"I glued strips on an old Wisner and later on my Deardorff with some very tiny dabs of Silicone adhesive (clear) applied with the end of an unbent paper clip. I then made several witness marks on the moving part of the focusing rail with a fine brush and 3 different colors of plastic model enamel."

The witness marks, yes, that's what I've done, works great. But for the rule I now use a self adhesive mm rule cut to size. Available somewhere online at sewing supply spots. Very thin w/good adhesive, easily cut to length.

Dave Jeffery
30-Dec-2008, 10:45
A feature that the focusing knobs haven't had is a small tab or lever to set them to zero which would mean that one doesn't have to come out from under the dark cloth to read or set the first mark. Focus on the far, slightly tighten the focusing knob, push the tab to set the zero mark, focus on the near, come out from under the dark cloth, split the difference from zero and that's your F-stop.
The lever or tab would have to be hinged to move away from the zero marker.

Leonard Evens
31-Dec-2008, 14:47
The information about making the focusing knob is below but Iíll add the simple set up for a ruler on the bed as well.

http://www.largeformatphotography.info/dofknob/


Have Fun!

I find it preferable to put a distance scale on the focusing knob. Typically you can determine the focus spread to with 0.2 mm, which is much better than you can do with a scale along the rail. Dave's depth of field method is essentially equivalent to a distance scale where the distances are measured in f-stops rather than mm. But, it assumes some specific choice of coc.

I described how I did this in

www.math.northwestern.edu/~len/photos/pages/dof_essay.pdf

Using a coc of 0.1 mm, you can calculate the f-number from the focus spread in your head. Multiply the focus spread in mm by 10 and then divide by 2. For example, if the focus spread is 4 mm, the f-number is 4 x 10/2 - 40/2 = 22. You would then use f/22.

Dave Jeffery
1-Jan-2009, 01:45
I'm excited by the push button design. It will be nice to be able to set the focus to one extreme and then just push a tab to set the scale without having to come out from under the dark cloth. Again, just set the focus on one extreme, then push a tab to set the zero mark while still remaining under the darkcloth, focus to the other extreme and then come out and simply split the difference, and the F-stop (or mm spread) is on a large scale and easy to see. It seems to me that this must be faster than having to come out from under the darkcloth and look at the reading on the scale on the bed, go back under the dark cloth, set the other focus, come back out and read the scale, and then do the math?

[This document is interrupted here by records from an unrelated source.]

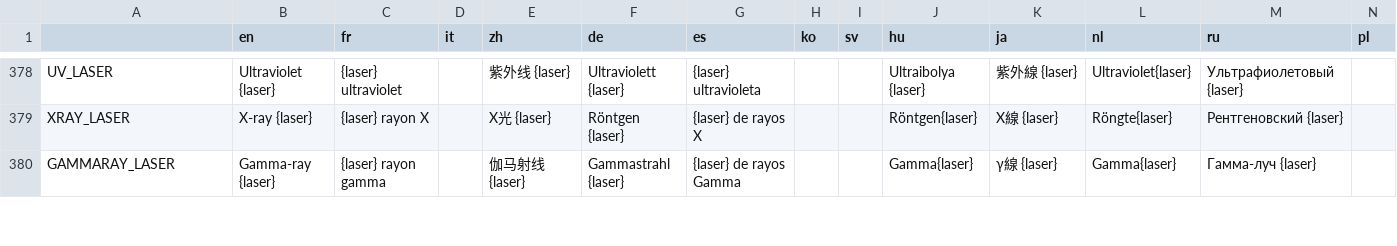
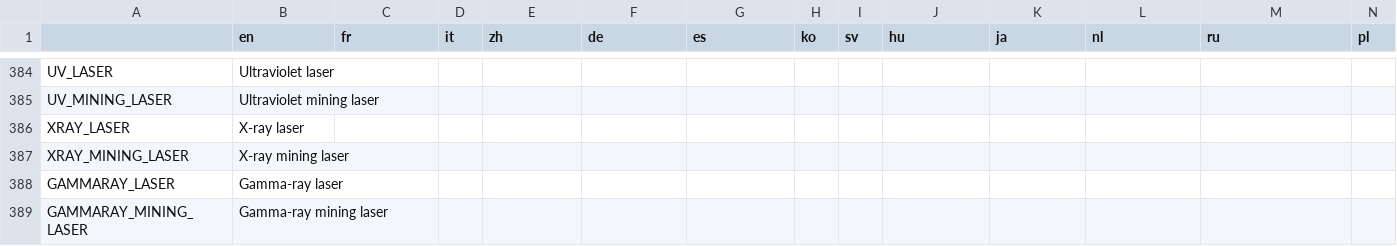
Before and after one commit to Apple0726/helixteus-3, a CSV file: Text/HX3 localization - Sheet1.csv, drawn as a sheet; only a part is shown, gaps mark what is left out; addresses are those after the commit; the diff covers the shown part only; the diff names each change by its address in the sheet, - before the commit and + after, or states it on an @@ line.

```diff
--- a/Text/HX3 localization - Sheet1.csv
+++ b/Text/HX3 localization - Sheet1.csv
-B384 (en): Ultraviolet {laser}
+B384 (en): Ultraviolet laser
-C384 (fr): {laser} ultraviolet
+C384 (fr): (empty)
-E384 (zh): 紫外线 {laser}
+E384 (zh): (empty)
-F384 (de): Ultraviolett {laser}
+F384 (de): (empty)
-G384 (es): {laser} ultravioleta
+G384 (es): (empty)
-J384 (hu): Ultraibolya {laser}
+J384 (hu): (empty)
-K384 (ja): 紫外線 {laser}
+K384 (ja): (empty)
-L384 (nl): Ultraviolet{laser}
+L384 (nl): (empty)
-M384 (ru): Ультрафиолетовый {laser}
+M384 (ru): (empty)
+row 385: UV_MINING_LASER | Ultraviolet mining laser
-B386 (en): X-ray {laser}
+B386 (en): X-ray laser
-C386 (fr): {laser} rayon X
+C386 (fr): (empty)
-E386 (zh): X光 {laser}
+E386 (zh): (empty)
-F386 (de): Röntgen {laser}
+F386 (de): (empty)
-G386 (es): {laser} de rayos X
+G386 (es): (empty)
-J386 (hu): Röntgen{laser}
+J386 (hu): (empty)
-K386 (ja): X線 {laser}
+K386 (ja): (empty)
-L386 (nl): Röngte{laser}
+L386 (nl): (empty)
-M386 (ru): Рентгеновский {laser}
+M386 (ru): (empty)
+row 387: XRAY_MINING_LASER | X-ray mining laser
-B388 (en): Gamma-ray {laser}
+B388 (en): Gamma-ray laser
-C388 (fr): {laser} rayon gamma
+C388 (fr): (empty)
-E388 (zh): 伽马射线 {laser}
+E388 (zh): (empty)
-F388 (de): Gammastrahl {laser}
+F388 (de): (empty)
-G388 (es): {laser} de rayos Gamma
+G388 (es): (empty)
-J388 (hu): Gamma{laser}
+J388 (hu): (empty)
-K388 (ja): γ線 {laser}
+K388 (ja): (empty)
-L388 (nl): Gamma{laser}
+L388 (nl): (empty)
-M388 (ru): Гамма-луч {laser}
+M388 (ru): (empty)
+row 389: GAMMARAY_MINING_LASER | Gamma-ray mining laser
```
Also changed, not shown: 7 added rows and 67 edited cells elsewhere in this file, 10 other files.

I also like the idea that with a push tab design it will be easier to apply a little more force to the ring with the scale on it, so the tension on the ring can be increased which will prevent it from moving off the mark easily. I have a small piece of aluminum angle mounted to my camera as my zero reference line and it's solid enough and straight enough to be continually hit by whatever is designed to stop the ring at the zero mark.

Whatever is designed to hit the aluminum edge and stop the ring at zero must be retractable so the knob can still turn either way and I haven't finalized that design yet. I will make the knob larger so the scale is larger as well.

Thanks Leonard for the heads up on the simple math and I may change the scale to mm in the future.

Happy New Year!

Leonard Evens
2-Jan-2009, 08:40
Thanks Leonard for the heads up on the simple math and I may change the scale to mm in the future.

Happy New Year!

That might be helpful to some people.

It might also be added that one should divide the f-number by the ratio of the bellows extension to the focal length, i.e, by 1 + M where M is the magnification. For distant objects, that ratio is so close to one that it doesn't matter, but for close-ups, it can make a significant difference.. Of course, if you don't bother doing that division, you will just stop down too far, which increases depth of field more than absolutely necessary. In most cases that is innocuous. Finally, all this ignores diffraction.